Understanding the ways of the ajumma

A look at the lifestyle of Korea’s middle-aged women
[An anthropological study]

Dec 21,2012
As many ajumma have similar hair styles, sometimes it’s hard to figure out which one is your mother. By Michelle Kang

It is said that there are three genders in Korea: male, female and ajumma.

Ajumma in Korean refers to a married woman or a middle-aged lady, but it has a deeper meaning than that. These women are often mocked or considered a threat because of their tendency to be aggressive or self-centered, mostly in public places.

For instance, it’s difficult for most young women to balance a large bag of rice on their heads, but even the tiniest of ajumma can do it with ease while shoving people out of the way.

Feel free to call older men ajosshi, but if a woman is called ajumma by a stranger, she probably won’t be happy, thinking her physical appearance, behavior or style was being criticized.

Here is a look at the characteristics of one of the most socially influential figures in Korea: the ajumma.


The hair is a good sign. Most ajumma get the same solid perm and try to maintain the strong curly waves for as long as possible. The reason behind the unified hairstyle is based on practical reasons. The stronger the curls are, and the longer the hairstyle stays. They have more important things to do.

Another feature is their identical style. For semi-formal occasions, the go-to outfit for ajumma is a simple black jacket with glittering gemstones and a vivid, brightly-colored shirt underneath. But there’s another item that is ubiquitous: outdoor apparel.

Whether they are going abroad for a vacation or just visiting a neighborhood park, ajumma pull out their favorite mountain gear. They must have at least one red or hot-pink wind breaker made of Gore-Tex fabric with matching pants.

When they get serious and go hiking or jogging, they are dressed head-to-toe in the getup. To protect sensitive eyes from ultraviolet rays, they wear a Darth Vader-like sun visor. Yellow dust is deadly to ajumma, so a mask that completely covers the face except the eyes is a must.

It’s almost impossible to tell who is who, but ajumma in their Korean HazMat suits can recognize each other regardless of the number of layers.

Ajumma like to cover their faces with hats and scarves to protect their skin from the sun.

As suggested above, hiking is the biggest fad among ajumma.
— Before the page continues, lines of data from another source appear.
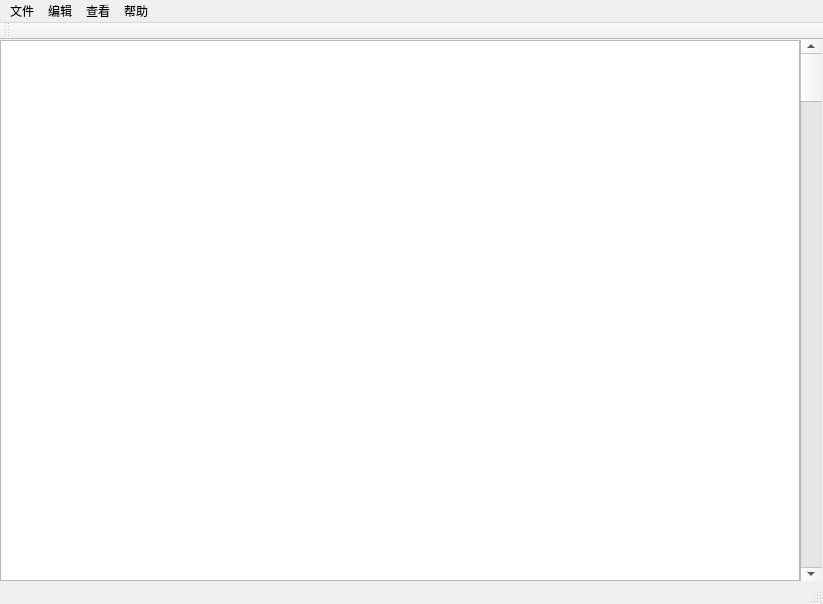
The window that window.ui (lxxx233/note) describes before a commit, drawn with Qt 5.
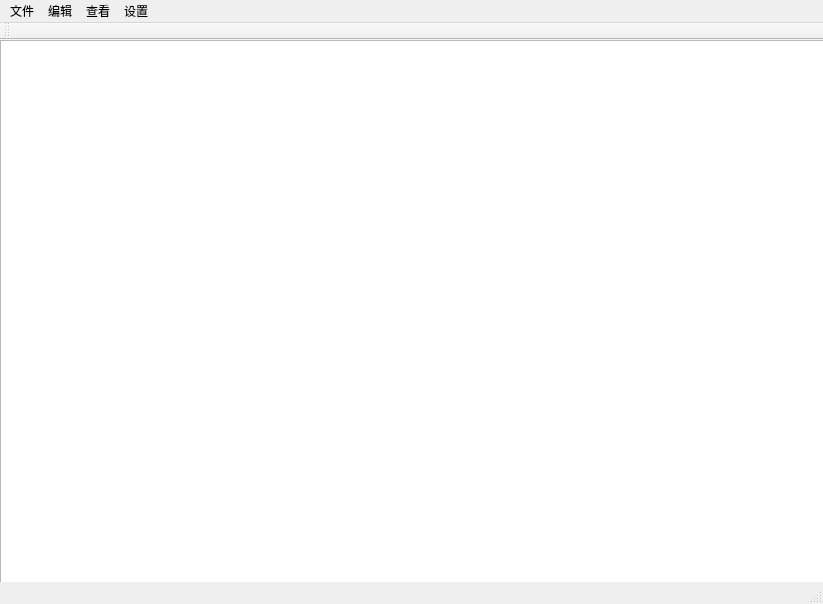
The same window after the commit.

Diff of the .ui file:
```diff
--- a/window.ui
+++ b/window.ui
@@ -19,24 +19,11 @@
      <rect>
       <x>0</x>
       <y>0</y>
-      <width>800</width>
-      <height>541</height>
+      <width>831</width>
+      <height>561</height>
      </rect>
     </property>
    </widget>
-   <widget class="QScrollBar" name="verticalScrollBar">
-    <property name="geometry">
-     <rect>
-      <x>800</x>
-      <y>0</y>
-      <width>22</width>
-      <height>541</height>
-     </rect>
-    </property>
-    <property name="orientation">
-     <enum>Qt::Vertical</enum>
-    </property>
-   </widget>
   </widget>
   <widget class="QMenuBar" name="menubar">
    <property name="geometry">
@@ -94,7 +81,7 @@
    </widget>
    <widget class="QMenu" name="menu_5">
     <property name="title">
-     <string>帮助</string>
+     <string>设置</string>
     </property>
     <addaction name="Help_1"/>
     <addaction name="Help_2"/>
```
Left out of the diff: 15 changed lines with no effect on the pictures.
Almost every weekend, the mountains are tinged with the fluorescent jackets of middle-aged hikers. They are fully equipped with professional hiking gear, from trekking poles to functional hiking boots.
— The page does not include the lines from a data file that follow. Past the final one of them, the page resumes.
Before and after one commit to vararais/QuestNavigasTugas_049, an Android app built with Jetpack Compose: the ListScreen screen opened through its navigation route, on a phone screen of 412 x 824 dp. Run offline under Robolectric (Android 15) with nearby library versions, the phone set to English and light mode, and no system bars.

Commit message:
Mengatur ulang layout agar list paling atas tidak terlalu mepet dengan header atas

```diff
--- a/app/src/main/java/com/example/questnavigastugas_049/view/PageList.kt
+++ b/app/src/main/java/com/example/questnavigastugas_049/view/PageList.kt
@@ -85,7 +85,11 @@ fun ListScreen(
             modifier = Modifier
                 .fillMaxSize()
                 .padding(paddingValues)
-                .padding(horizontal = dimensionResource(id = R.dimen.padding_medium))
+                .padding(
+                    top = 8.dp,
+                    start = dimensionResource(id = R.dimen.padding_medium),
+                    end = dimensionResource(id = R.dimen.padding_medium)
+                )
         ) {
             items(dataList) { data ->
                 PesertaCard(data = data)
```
Hiking is not just for exercise. For tired moms, daughters-in-law and wives, it’s a way to connect with others. That’s why they pile onto the subway on weekend mornings for this short getaway trip while their family members are still in bed.

If ajumma are going on a longer trip with their friends to enjoy the autumn foliage or snow flowers on Mount Seorak, they will cook gomguk, or beef broth, for their families to survive without them as the broth makes a great meal with only a bowl of rice. That’s why husbands start to get worried they’re going to be left alone when their wives start to boil a big pot of gomguk.

Though not as popular as mountains, public parks and jjimjilbang serve as good hangout places. The health-conscious ajumma do very unique moves to maintain a toned body on the walking trails in the parks along the Han River.

Simple jogging is not enough, so they power-walk, swinging their arms back and forth at an almost 90-degree angle. Some experienced joggers walk backward while others walk clapping in front and then behind. Another popular workout is hitting backs against trees. They believe the impact helps improve their blood circulation.

In particularly bad weather, ajumma go to jjimjilbang, Korean saunas, for skin care. They burn body fat while sweating in front of an intensely hot furnace and watching TV dramas while chatting with fellow ajumma lying down on the heated floor with facial masks. It seems every woman’s desire is to look as youthful and beautiful as possible, regardless of age or marital status.


The most distinctive traits of ajumma can be summed up with two words: speed and power. Recently, a TV commercial for high-speed Internet depicted how fast ajumma can move on the subway.

First, they hunt for an empty seat through the windows while waiting on the platform for the train. As soon as the door opens, they turn into a multi-sport athlete. They shove their way through to get a seat, dashing like Usain Bolt, body-checking like Scott Stevens and breaking tackles like Michael Vick.

If a seat is out of reach, they will throw their purse like a Justin Verlander fastball to the exact target to secure the seat. This can probably explain why Korea has had such great success at the Olympics!

Even if the space is only big enough for half a bum to be perched, any ajumma worth her salt can squeeze in and widen it enough to seat herself.

Among their many skills is an ability to make noise, either by non-stop popping of the chewing gum or by shouting on the phone in a high-pitched voice. This way, the bus driver never falls asleep on long distance trips!

Their unrivalled athletic skills also work well at large discount stores. On the last day of a limited time sale, speed and strength are key. After shopping, it doesn’t seem to be a problem for them to walk all over the town with a ton of shopping bags in-hand and a heavy bundle on top of their heads.

Looking at their softer sides, ajumma are natural social lubricants. Far from shy, they are gregarious and readily make friends with anybody. If you are alone and lost on a mountain, at a wedding with nobody to talk to or having a fight on the telephone, seek out an ajumma. They can hash out a deal and solve problems with their great negotiation skills and sociability.

Once upon a time, they were shy, blushing girls, but marriage and age gave them a social influence with some power. They have to be as strong and sometimes intimidating as they are in order to play different roles. Ajumma are judges, juries, referees, facilitators, conciliators, accountants, attorneys and generals. It’s often said that being a mother is the toughest job in the world, but try being an ajumma for a day. Hats off to them!

By Michelle Kang [michykang@gmail.com]

dictionary dictionary | 프린트 메일로보내기 내블로그에 저장